> [EXERCISE INSTRUCTIONS]: Check each line below for "shadow" and give the count of those that have it, nothing else.

Data extracted from a collection
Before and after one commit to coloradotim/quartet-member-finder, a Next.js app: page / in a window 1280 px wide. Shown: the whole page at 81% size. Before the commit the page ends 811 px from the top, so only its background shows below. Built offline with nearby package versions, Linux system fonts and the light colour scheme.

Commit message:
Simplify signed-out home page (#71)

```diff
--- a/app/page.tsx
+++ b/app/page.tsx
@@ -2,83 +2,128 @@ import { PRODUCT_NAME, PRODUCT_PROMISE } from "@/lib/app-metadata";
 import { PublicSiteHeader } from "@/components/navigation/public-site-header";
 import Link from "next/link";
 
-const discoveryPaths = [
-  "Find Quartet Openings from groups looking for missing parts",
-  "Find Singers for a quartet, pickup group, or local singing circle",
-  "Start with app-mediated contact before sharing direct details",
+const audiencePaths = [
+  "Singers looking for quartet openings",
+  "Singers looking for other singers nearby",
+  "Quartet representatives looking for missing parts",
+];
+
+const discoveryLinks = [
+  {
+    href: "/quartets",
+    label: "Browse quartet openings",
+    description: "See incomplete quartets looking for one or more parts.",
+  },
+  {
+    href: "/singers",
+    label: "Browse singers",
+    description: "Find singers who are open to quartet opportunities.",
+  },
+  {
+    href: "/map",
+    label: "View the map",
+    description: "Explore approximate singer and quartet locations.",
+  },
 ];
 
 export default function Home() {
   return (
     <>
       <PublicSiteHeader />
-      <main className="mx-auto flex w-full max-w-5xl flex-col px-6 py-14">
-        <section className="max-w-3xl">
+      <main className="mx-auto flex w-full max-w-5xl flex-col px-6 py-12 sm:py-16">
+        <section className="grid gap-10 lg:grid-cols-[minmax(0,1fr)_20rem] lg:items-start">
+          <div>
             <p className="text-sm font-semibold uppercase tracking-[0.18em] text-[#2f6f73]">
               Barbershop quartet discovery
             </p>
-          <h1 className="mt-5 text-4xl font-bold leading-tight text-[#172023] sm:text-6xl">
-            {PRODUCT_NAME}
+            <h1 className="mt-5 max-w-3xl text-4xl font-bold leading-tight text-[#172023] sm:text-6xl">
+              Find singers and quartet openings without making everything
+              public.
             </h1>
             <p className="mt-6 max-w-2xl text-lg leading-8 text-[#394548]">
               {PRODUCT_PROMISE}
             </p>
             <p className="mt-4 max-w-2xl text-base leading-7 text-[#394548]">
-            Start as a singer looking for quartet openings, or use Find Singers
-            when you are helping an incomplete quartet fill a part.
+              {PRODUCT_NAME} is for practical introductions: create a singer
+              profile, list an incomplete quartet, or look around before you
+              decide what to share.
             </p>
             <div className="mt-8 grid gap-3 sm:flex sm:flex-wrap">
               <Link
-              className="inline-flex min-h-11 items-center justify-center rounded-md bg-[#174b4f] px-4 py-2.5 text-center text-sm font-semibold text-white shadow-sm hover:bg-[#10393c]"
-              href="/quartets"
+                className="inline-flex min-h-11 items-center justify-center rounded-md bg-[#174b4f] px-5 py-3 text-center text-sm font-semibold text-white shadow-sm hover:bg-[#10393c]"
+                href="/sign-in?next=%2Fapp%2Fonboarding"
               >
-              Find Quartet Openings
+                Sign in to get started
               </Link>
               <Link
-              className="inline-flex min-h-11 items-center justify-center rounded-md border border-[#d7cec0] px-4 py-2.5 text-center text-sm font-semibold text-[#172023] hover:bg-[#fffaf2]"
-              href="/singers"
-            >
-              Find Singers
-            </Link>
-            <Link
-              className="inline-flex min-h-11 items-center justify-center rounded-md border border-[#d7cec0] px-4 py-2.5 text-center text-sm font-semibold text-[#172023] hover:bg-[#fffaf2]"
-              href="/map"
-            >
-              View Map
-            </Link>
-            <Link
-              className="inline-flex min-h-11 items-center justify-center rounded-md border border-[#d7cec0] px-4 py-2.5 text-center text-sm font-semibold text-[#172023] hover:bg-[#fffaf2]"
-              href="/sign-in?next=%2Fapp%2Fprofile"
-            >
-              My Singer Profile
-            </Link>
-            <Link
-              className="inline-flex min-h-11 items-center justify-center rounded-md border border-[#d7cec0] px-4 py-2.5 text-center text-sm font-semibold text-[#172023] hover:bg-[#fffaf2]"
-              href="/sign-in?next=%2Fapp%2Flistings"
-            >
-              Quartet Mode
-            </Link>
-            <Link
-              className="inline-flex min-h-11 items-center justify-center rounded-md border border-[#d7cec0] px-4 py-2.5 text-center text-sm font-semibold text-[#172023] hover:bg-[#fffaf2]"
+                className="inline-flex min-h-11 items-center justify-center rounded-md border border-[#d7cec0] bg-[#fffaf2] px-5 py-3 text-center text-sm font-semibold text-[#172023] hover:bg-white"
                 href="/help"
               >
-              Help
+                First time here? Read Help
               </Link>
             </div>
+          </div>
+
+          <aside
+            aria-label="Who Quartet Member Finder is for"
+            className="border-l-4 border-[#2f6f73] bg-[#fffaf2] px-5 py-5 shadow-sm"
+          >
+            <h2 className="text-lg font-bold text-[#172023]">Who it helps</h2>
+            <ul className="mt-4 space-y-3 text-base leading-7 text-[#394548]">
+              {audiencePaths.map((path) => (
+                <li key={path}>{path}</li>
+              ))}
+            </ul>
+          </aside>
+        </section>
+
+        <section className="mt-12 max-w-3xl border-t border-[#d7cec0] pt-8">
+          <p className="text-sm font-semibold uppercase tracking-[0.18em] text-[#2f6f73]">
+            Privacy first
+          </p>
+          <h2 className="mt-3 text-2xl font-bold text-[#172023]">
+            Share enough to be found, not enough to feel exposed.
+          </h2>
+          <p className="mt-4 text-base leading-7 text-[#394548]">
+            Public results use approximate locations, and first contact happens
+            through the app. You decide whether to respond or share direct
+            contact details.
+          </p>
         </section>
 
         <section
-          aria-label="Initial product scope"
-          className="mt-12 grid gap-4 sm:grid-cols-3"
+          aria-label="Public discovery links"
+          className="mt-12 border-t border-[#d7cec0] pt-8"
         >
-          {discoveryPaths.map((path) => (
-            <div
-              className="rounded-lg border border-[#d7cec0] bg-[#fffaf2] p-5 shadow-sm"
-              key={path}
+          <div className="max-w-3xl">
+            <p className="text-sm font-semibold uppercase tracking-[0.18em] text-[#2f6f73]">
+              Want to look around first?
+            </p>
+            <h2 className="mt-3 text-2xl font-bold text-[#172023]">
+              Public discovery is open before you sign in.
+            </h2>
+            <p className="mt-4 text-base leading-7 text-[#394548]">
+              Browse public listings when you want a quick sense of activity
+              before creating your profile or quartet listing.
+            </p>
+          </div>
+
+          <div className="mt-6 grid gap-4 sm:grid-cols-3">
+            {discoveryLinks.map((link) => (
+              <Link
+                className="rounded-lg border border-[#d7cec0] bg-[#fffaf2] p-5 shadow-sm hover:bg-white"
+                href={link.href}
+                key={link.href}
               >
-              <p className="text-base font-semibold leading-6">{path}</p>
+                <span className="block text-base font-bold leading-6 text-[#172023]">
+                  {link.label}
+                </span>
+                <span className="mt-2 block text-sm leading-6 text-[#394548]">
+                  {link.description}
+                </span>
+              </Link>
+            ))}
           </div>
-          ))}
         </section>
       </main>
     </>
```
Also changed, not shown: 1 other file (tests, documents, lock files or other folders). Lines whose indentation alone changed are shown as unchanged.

> [RESPONSE TO THE TASK]: 5